I wanted to run today, as in I planned to run today, but when it came down to actually running, I didn’t really feel like it. Or maybe it was more that other things seemed more pressing–like cleaning my house or writing or napping. Whether any of those things will happen today remains to be seen, but I did run. I considered that more often than not, I’m glad I went even if initially I didn’t want to go, and that I might not get to run again until maybe as late as this Saturday, and so I ran. 2.69 miles in 30:03 for an 11:11/mile. That’s slow, even for me, but by the time I started, the heat index was already 91 degrees. Even still, I’d been running for 12 or 13 minutes before I felt sweat collecting on my upper lip, and almost 20 before the first bead of sweat broke free from my hairline and rolled down my right cheek. That’s about normal for me. I don’t start really sweating until I’ve been at it for a while, even if it’s really hot. A couple weeks ago, my husband and I went for an afternoon hike with some of our friends and their dogs at Pocahontas State Park–we went for an hour. Everyone else was wiping sweat from their brows. It dripped off their chins and down their backs. I had one little damp spot, the size of a half dollar, on my chest.
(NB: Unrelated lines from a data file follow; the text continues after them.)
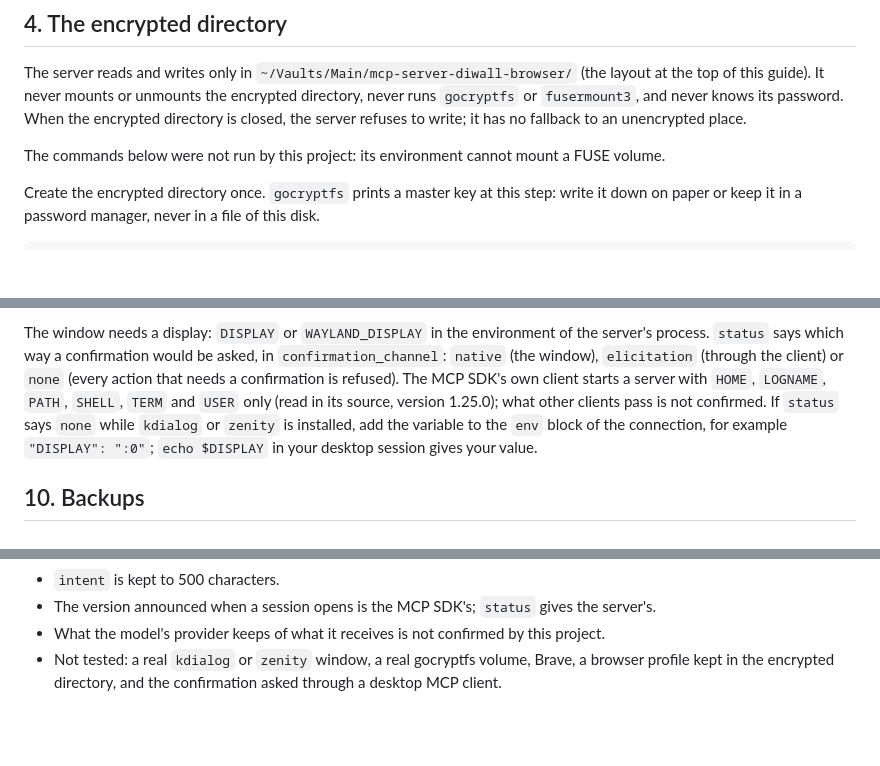
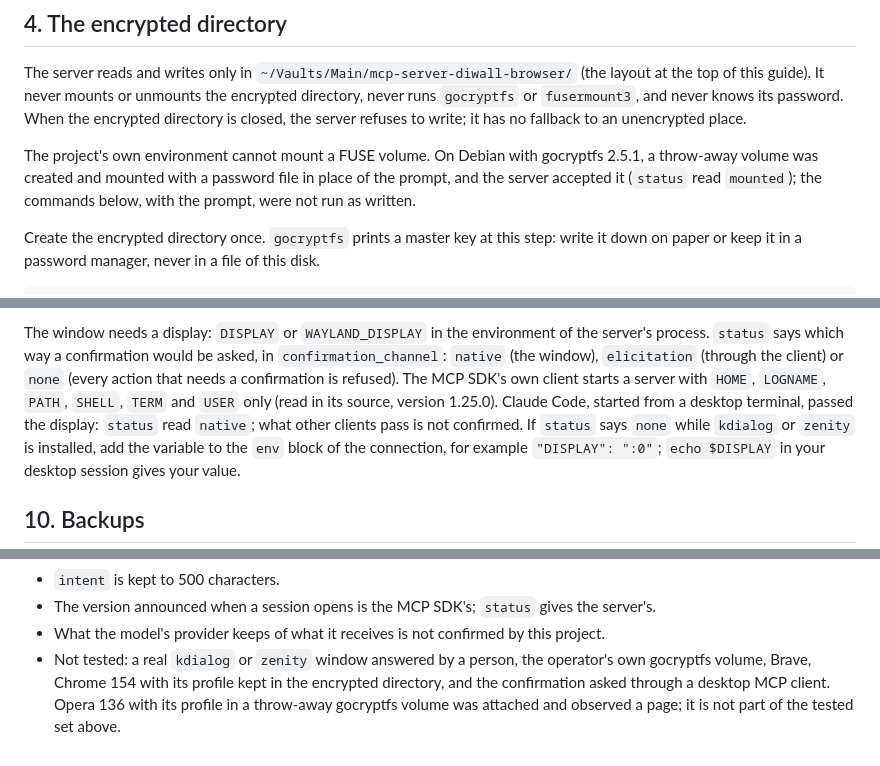
Before and after one commit to RonanDavalan/mcp-server-diwall-browser, a Markdown page: docs/OPERATOR_GUIDE.md, 3 parts joined by grey strips. Drawn GitHub-style; blank space fills up the shorter version.

```diff
--- a/docs/OPERATOR_GUIDE.md
+++ b/docs/OPERATOR_GUIDE.md
@@ -214,7 +214,10 @@ layout at the top of this guide). It never mounts or unmounts the encrypted dire
 `gocryptfs` or `fusermount3`, and never knows its password. When the encrypted directory is closed,
 the server refuses to write; it has no fallback to an unencrypted place.
 
-The commands below were not run by this project: its environment cannot mount a FUSE volume.
+The project's own environment cannot mount a FUSE volume. On Debian with gocryptfs 2.5.1, a
+throw-away volume was created and mounted with a password file in place of the prompt, and the
+server accepted it (`status` read `mounted`); the commands below, with the prompt, were not run as
+written.
 
 Create the encrypted directory once. `gocryptfs` prints a master key at this step: write it down
 on paper or keep it in a password manager, never in a file of this disk.
@@ -439,7 +442,8 @@ The window needs a display: `DISPLAY` or `WAYLAND_DISPLAY` in the environment of
 process. `status` says which way a confirmation would be asked, in `confirmation_channel`:
 `native` (the window), `elicitation` (through the client) or `none` (every action that needs a
 confirmation is refused). The MCP SDK's own client starts a server with `HOME`, `LOGNAME`, `PATH`,
-`SHELL`, `TERM` and `USER` only (read in its source, version 1.25.0); what other clients pass is not
+`SHELL`, `TERM` and `USER` only (read in its source, version 1.25.0). Claude Code, started from a
+desktop terminal, passed the display: `status` read `native`; what other clients pass is not
 confirmed. If `status` says `none` while `kdialog` or `zenity` is installed, add the variable to the
 `env` block of the connection, for example `"DISPLAY": ":0"`; `echo $DISPLAY` in your desktop
 session gives your value.
@@ -644,5 +651,7 @@ parameter the tool does not have, or a value of the wrong kind; nothing was done
 - `intent` is kept to 500 characters.
 - The version announced when a session opens is the MCP SDK's; `status` gives the server's.
 - What the model's provider keeps of what it receives is not confirmed by this project.
-- Not tested: a real `kdialog` or `zenity` window, a real gocryptfs volume, Brave, a browser
-  profile kept in the encrypted directory, and the confirmation asked through a desktop MCP client.
+- Not tested: a real `kdialog` or `zenity` window answered by a person, the operator's own
+  gocryptfs volume, Brave, Chrome 154 with its profile kept in the encrypted directory, and the
+  confirmation asked through a desktop MCP client. Opera 136 with its profile in a throw-away
+  gocryptfs volume was attached and observed a page; it is not part of the tested set above.
```
Also changed, not shown: other parts of docs/OPERATOR_GUIDE.md (+3 -0 lines), README.md (+20 -7 lines).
“How are you not sweating?” one of my friends asked. But I don’t know; I just don’t sweat much. I glisten a lot. And if I get hot enough, my face gets really red, and becomes grotesquely blotchy as I cool off. It’s very ugly when that happens.

A runner should maybe identify with a hare or a gazelle or a cheetah–but I’m a snail right now, edging along on the line between walking and running.

This morning before I ran, I ate a bowl of cereal with dried cherries, milk, and orange juice (which is what I always eat for breakfast every morning) and walked the dogs for a little over an hour. During our walk, I noticed a little snail on some leaves. A snail is the mascot for this journal, so I snapped a photo of him–and thought of him a few times during my run. I don’t care much right now about how fast I run. I just care that I run. A runner should maybe identify more with a hare or a gazelle or a cheetah–but I’m a snail right now, edging along on the line between walking and running. That’s okay. Some people would say I’m cutting myself too much slack, going too easy on myself, not training to my potential. They’re not wrong. That’s okay, too.

When I was really serious about running, in late college and early in my teaching career, my dad would sometimes try to put things into perspective for me. “You’re not a professional runner,” he’d say. I don’t remember how I felt about that, but I mostly ignored it. I remember it now, though. I’m not a professional runner. I’m a wife and a dog mom and a teacher and a writer and a daughter and a sister and a friend–and a recreational runner. And if running isn’t recreational, if I pressurize it fretting over time and distance, then–right now, at least–what’s the point? Running is a release–a treat, a haven. Not a job, not an obligation.

I’m not a professional runner. I’m a wife and a dog mom and a teacher and a writer and a daughter and a sister and a friend–and a recreational runner.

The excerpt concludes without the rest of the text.